═══ Records to use

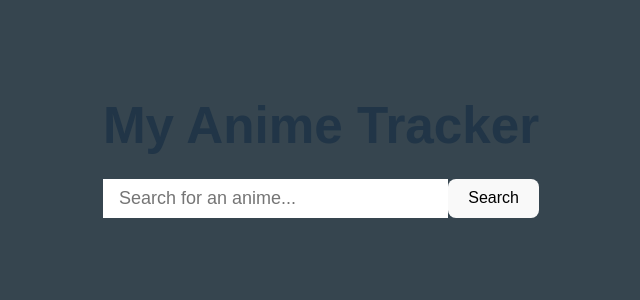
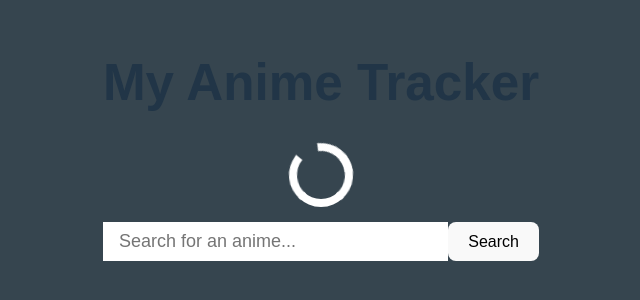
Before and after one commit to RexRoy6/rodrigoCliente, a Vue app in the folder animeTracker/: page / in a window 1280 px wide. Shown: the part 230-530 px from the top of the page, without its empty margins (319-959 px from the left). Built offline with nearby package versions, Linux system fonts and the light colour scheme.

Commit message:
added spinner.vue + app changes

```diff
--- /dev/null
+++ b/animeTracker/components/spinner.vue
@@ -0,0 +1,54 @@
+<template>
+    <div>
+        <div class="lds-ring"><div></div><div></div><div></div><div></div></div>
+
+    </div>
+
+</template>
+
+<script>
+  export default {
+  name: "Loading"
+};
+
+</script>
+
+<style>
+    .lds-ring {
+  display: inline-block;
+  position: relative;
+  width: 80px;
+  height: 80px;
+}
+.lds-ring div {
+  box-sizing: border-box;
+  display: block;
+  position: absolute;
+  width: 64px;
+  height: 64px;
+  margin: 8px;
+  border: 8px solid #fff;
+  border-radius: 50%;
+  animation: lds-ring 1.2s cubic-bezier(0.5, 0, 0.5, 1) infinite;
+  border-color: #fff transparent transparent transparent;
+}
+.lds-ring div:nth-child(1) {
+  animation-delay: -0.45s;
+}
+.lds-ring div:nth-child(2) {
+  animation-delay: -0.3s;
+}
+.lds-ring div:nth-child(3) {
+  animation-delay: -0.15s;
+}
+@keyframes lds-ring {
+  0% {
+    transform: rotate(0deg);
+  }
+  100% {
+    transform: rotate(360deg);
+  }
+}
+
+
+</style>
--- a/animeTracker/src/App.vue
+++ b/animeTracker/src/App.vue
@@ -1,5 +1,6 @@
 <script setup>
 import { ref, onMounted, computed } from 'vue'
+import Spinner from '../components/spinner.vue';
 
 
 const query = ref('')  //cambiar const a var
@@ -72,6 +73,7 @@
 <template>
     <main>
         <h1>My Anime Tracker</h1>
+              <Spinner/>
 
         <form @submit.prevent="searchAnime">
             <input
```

══════
═══ Records to use

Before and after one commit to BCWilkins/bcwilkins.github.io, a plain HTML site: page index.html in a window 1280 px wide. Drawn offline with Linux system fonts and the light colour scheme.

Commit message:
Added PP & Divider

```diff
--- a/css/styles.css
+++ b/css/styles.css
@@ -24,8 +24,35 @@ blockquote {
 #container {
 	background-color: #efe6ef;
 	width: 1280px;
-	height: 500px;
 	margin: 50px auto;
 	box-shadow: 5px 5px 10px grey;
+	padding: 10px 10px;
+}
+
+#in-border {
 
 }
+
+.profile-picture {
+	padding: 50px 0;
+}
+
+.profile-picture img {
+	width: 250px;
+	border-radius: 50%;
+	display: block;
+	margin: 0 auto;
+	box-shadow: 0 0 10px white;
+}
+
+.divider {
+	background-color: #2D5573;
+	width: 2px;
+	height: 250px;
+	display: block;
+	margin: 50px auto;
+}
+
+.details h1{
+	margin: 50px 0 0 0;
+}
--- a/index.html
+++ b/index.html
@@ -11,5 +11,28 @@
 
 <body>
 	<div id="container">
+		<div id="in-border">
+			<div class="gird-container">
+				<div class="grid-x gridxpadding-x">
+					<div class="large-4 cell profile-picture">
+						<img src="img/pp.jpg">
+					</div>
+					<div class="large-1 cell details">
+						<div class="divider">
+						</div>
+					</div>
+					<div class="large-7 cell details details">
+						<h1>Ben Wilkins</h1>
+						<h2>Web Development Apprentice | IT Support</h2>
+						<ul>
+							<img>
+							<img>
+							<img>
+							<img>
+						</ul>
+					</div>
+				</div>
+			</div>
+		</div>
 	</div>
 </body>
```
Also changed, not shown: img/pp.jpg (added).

══════

▸ **Required work**
Show every line of the entries above where the word "ring" occurs.

▸ **Reply to the exercise**
+        <div class="lds-ring"><div></div><div></div><div></div><div></div></div>
+    .lds-ring {
+.lds-ring div {
+  animation: lds-ring 1.2s cubic-bezier(0.5, 0, 0.5, 1) infinite;
+.lds-ring div:nth-child(1) {
+.lds-ring div:nth-child(2) {
+.lds-ring div:nth-child(3) {
+@keyframes lds-ring {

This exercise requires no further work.